*The most obvious problem that’s drawing attention in the mainstream media is the decision to show the two Playoff bowl games (Orange & Cotton) on New Year’s Eve rather than New Year’s Day. Between holiday parties and a lot of people having to work when the Orange Bowl kicked off at 4 PM ET, ratings were down 36 percent from last year, when the two Playoff games (Rose & Sugar) went on January 1.
*There is one too many bowl games classified as “major”. Did anyone really feel that Ole Miss and Oklahoma State, who met in the Sugar Bowl, to have earned on a spot on what should be college football’s biggest stage? Conversely, how did the Peach Bowl angle its way to getting “major” status? The question is rhetorical—I know they paid a boatload of money to somebody, but there’s no need for six major bowls.
*On a more minor note, why did the Orange Bowl have to kick off in the late afternoon? Aren’t we all used to seeing this game in prime-time? The Cotton should have kicked off in the 4 PM ET slot.

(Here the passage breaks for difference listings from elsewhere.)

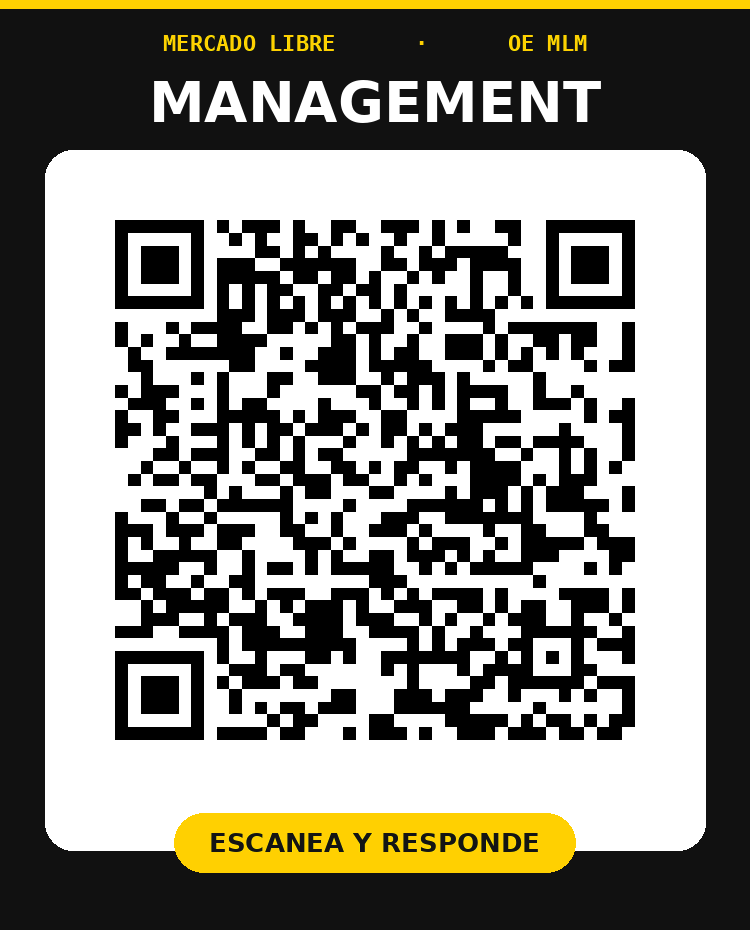
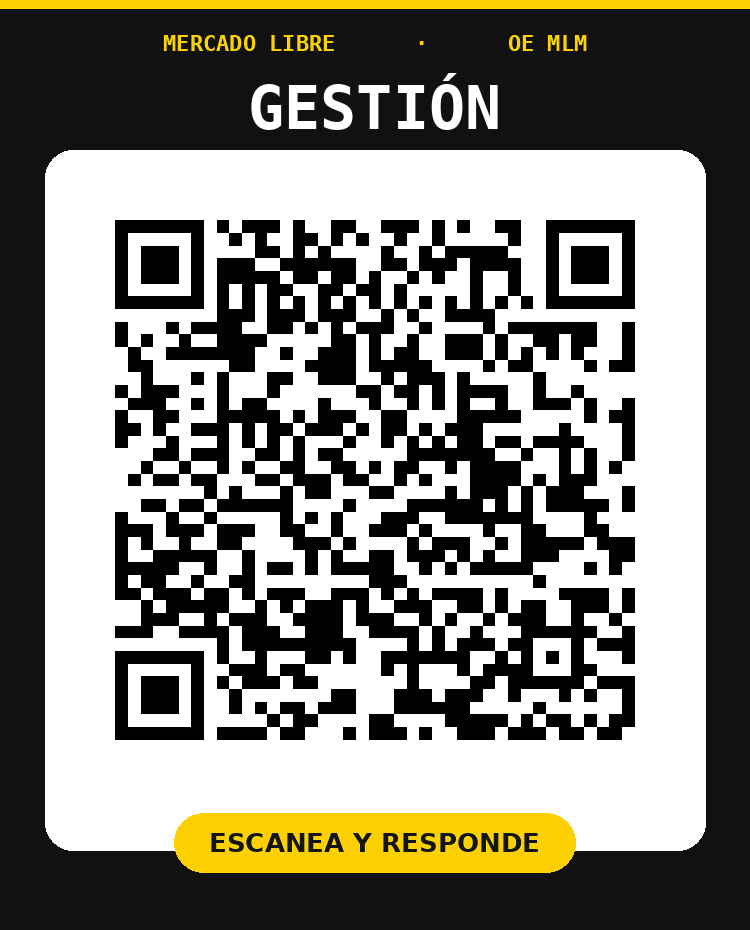
Calendario: color neutro para rutina de newsletter; corregir QR de Gestion (Management -> Gestion); actualizar README

Changed region(s): [[0.184, 0.0624, 0.7973, 0.1559]]

diff --git a/index.html b/index.html
@@ -297,10 +297,7 @@
     background: var(--yellow-bg); color:var(--yellow-dark); font-weight:800; font-size:11px;
     border-radius:8px; padding:8px 10px; text-align:center; min-width:52px; line-height:1.2;
   }
-  .date-chip.c-fm { background: var(--tag-fm-bg); color: var(--tag-fm); }
-  .date-chip.c-svc { background: var(--tag-svc-bg); color: var(--tag-svc); }
-  .date-chip.c-mgmt { background: var(--tag-mgmt-bg); color: var(--tag-mgmt); }
-  .date-chip.c-quality { background: var(--tag-quality-bg); color: var(--tag-quality); }
+  .date-chip.oe { background: var(--yellow-bg); color: var(--yellow-dark); }
   .date-chip.cal-holiday-chip { background:#FCE4E4; color:#C0392B; }
   .date-item-text { font-size:12.5px; color:var(--dark); line-height:1.4; }
 
@@ -315,25 +312,16 @@
   .cal-cell { aspect-ratio:1; border-radius:8px; background:var(--light-bg); display:flex; flex-direction:column; align-items:center; justify-content:center; gap:3px; font-size:11.5px; color:#555; }
   .cal-cell.empty { background:none; }
   .cal-cell.cal-holiday { background:#FCE4E4; color:#C0392B; font-weight:800; }
-  .cal-cell.cal-oe-c-fm { background: var(--tag-fm-bg); color: var(--tag-fm); font-weight:800; }
-  .cal-cell.cal-oe-c-svc { background: var(--tag-svc-bg); color: var(--tag-svc); font-weight:800; }
-  .cal-cell.cal-oe-c-mgmt { background: var(--tag-mgmt-bg); color: var(--tag-mgmt); font-weight:800; }
-  .cal-cell.cal-oe-c-quality { background: var(--tag-quality-bg); color: var(--tag-quality); font-weight:800; }
+  .cal-cell.cal-oe-oe { background: var(--yellow-bg); color: var(--yellow-dark); font-weight:800; }
   .cal-cell.cal-today { outline:2px solid var(--yellow-dark); outline-offset:-1px; font-weight:800; }
   .cal-daynum { line-height:1; }
   .cal-dots { display:flex; gap:2px; height:5px; }
   .cal-dot { width:5px; height:5px; border-radius:50%; background:#999; }
-  .cal-dot.c-fm { background: var(--tag-fm); }
-  .cal-dot.c-svc { background: var(--tag-svc); }
-  .cal-dot.c-mgmt { background: var(--tag-mgmt); }
-  .cal-dot.c-quality { background: var(--tag-quality); }
+  .cal-dot.oe { background: var(--yellow-dark); }
   .cal-side { flex:1 1 300px; min-width:260px; display:flex; flex-direction:column; gap:0; max-height:460px; overflow:auto; background:var(--white); border:1px solid var(--border); border-radius:12px; }
   .cal-side-hdr { padding:13px 16px 11px; font-size:10.5px; font-weight:800; text-transform:uppercase; letter-spacing:.08em; color:#999; border-bottom:1px solid var(--border); }
   .cal-side .date-item { padding:13px 16px; border-left:4px solid transparent; gap:14px; }
-  .cal-side .date-item.row-c-fm { border-left-color: var(--tag-fm); background: var(--tag-fm-bg); }
-  .cal-side .date-item.row-c-svc { border-left-color: var(--tag-svc); background: var(--tag-svc-bg); }
-  .cal-side .date-item.row-c-mgmt { border-left-color: var(--tag-mgmt); background: var(--tag-mgmt-bg); }
-  .cal-side .date-item.row-c-quality { border-left-color: var(--tag-quality); background: var(--tag-quality-bg); }
+  .cal-side .date-item.row-oe { border-left-color: var(--yellow-dark); background: var(--yellow-bg); }
   .cal-side .date-item.row-holiday { border-left-color: #C0392B; background: #FCE4E4; }
   .cal-side .date-chip { font-size:12.5px; padding:9px 10px; min-width:56px; }
   .cal-side .date-item-text { font-size:13.5px; font-weight:700; color:var(--dark); }
@@ -1834,13 +1822,13 @@
     var pub = new Date(year, month, miguel);
     pub.setDate(pub.getDate() + 1);
     var out = [
-      { day: focales, color: 'c-fm', label: 'Focales actualizan su proyecto (y MELI Axis) — último lunes del mes' },
-      { day: supervisores, color: 'c-svc', label: 'Supervisores cargan el Form — primer miércoles del mes' },
-      { day: managers, color: 'c-mgmt', label: 'Managers revisan y autorizan — primer viernes del mes' },
-      { day: miguel, color: 'c-quality', label: 'Miguel da la autorización final — segundo martes del mes' }
+      { day: focales, color: 'oe', label: 'Focales actualizan su proyecto (y MELI Axis) — último lunes del mes' },
+      { day: supervisores, color: 'oe', label: 'Supervisores cargan el Form — primer miércoles del mes' },
+      { day: managers, color: 'oe', label: 'Managers revisan y autorizan — primer viernes del mes' },
+      { day: miguel, color: 'oe', label: 'Miguel da la autorización final — segundo martes del mes' }
     ];
     if (pub.getMonth() === month) {
-      out.push({ day: pub.getDate(), color: '', label: 'Se publica a todo MLM (día siguiente a la autorización)' });
+      out.push({ day: pub.getDate(), color: 'oe', label: 'Se publica a todo MLM (día siguiente a la autorización)' });
     }
     return out;
   }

*And on a similar note, starting the Fiesta Bowl at 11 AM ET local time for the sake of a 1 PM ET kickoff was ridiculous and not fair to the fans in Arizona. The Fiesta and Sugar should have flipped time slots, with the latter going early and the former capping the night.
So our reform plan begins with junking the Peach Bowl and establishing that these five games—Fiesta, Sugar, Rose, Orange & Cotton—are the showcase events of college football, and the two Playoff games are included within these five.

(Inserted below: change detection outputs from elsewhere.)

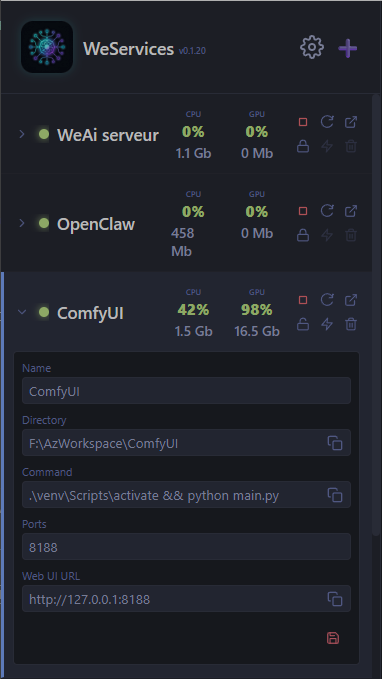
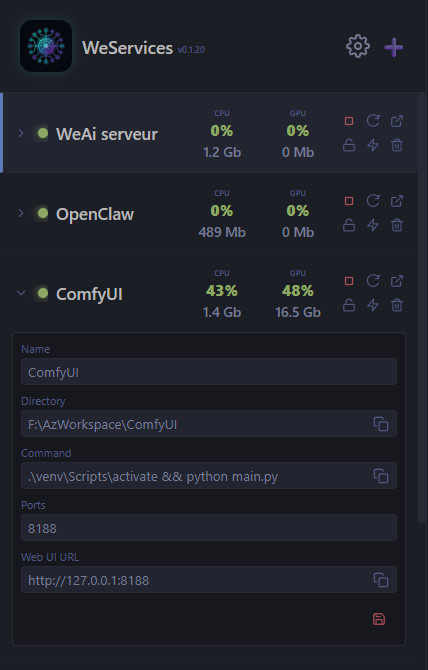
docs: add settings screenshot to README and update interface/editor

diff --git a/README.md b/README.md
@@ -44,6 +44,10 @@ https://github.com/user-attachments/assets/dac219cd-6caf-4ce9-ba70-59e598d0462f
 - 🧠 **The Launch Vault**: It permanently stores all your exact launch commands, directories, and target ports. No more forgetting how to boot up a specific service.
 - 🟢 **One-Click Start/Stop**: Start or stop individual services, or hit the **Global Play** button to boot up your entire stack at once.
 - 🧟♂ **Force Kill Zombies (Plumber)**: Did a service crash but keep its port open? Click the ⚡ (Zap) icon to magically find and ruthlessly murder the zombie process holding your port hostage.
+- ⚙ **Quick Settings**: Easily configure auto-start preferences, computer boot settings, and toggle the new high-precision hardware tracking engine.
+  
+  <img src="./assets/settings.png" alt="Settings Configuration" width="500"/>
+
 - 📝 **Inline Editing**: Double-click any locked service to instantly open the inline editor. Change the starting directory, the boot command, or the target port on the fly.
   
   <img src="./assets/editor.png" alt="Inline Editor Details" width="500"/>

Then let’s use a 1-3-1 setup—one game in prime-time on December 31, three games on January 1 and one more prime-time game on January 2. The Playoff games will normally be the final two games—the prime-time ones on January 1-2, and the New Year’s Eve game can basically be the least attractive TV matchup—the Committee can make sure that bowls take their turn in getting the December 31 slot.
The Rose Bowl is the cause of the current problem and where we have to make some adjustments off this basic plan. The Tournament of Rose parade on New Year’s morning has led the Rose to be insistent on keeping its game in the 5 PM ET TV window. I don’t get into the Parade, but I understand a lot of people do, so I think we should honor this spot. That requires two key adjustments…
*When the Rose is line for a Playoff semifinal, the January 1 prime-time game becomes a non-Playoff game and the other Playoff game stays on January 2.
*The Rose also has to make a concession—because they’re never going to get stuck with the December 31 slot, they have to eat it when it comes to the Playoff rotation. The current setup of six games has the benefit of allowing for an even rotation—each bowl host the Playoffs once every three years. With five games, there will be an odd rotation. The Rose should get the worst of this in exchange for avoiding December 31.
If this system had been in place this year, the potential bowl matchups might have looked like this, assuming we’d take Houston and Florida State—the Peach Bowl participants who truly earned major bowl spots—and mixing them into other bowls, while taking Ole Miss and Oklahoma State and throwing them out…
Sugar: Florida State-Notre Dame
Rose: Ohio State-Stanford
Orange: Clemson-Oklahoma (Playoff)
Cotton: Alabama-Michigan State (Playoff)
College football diehards could check out Houston-Iowa at their New Year’s Eve parties. Doesn’t that January 1 tripleheader look appetizing? All of the bowls gradually build up to the two Playoff games?
We’re coming off the worst run of major bowl games I can recall off the top of my head, blowouts or at least decisive wins in all six games. We can’t control that, but we can narrow the field and use better scheduling to make for a better fan experience all the way around.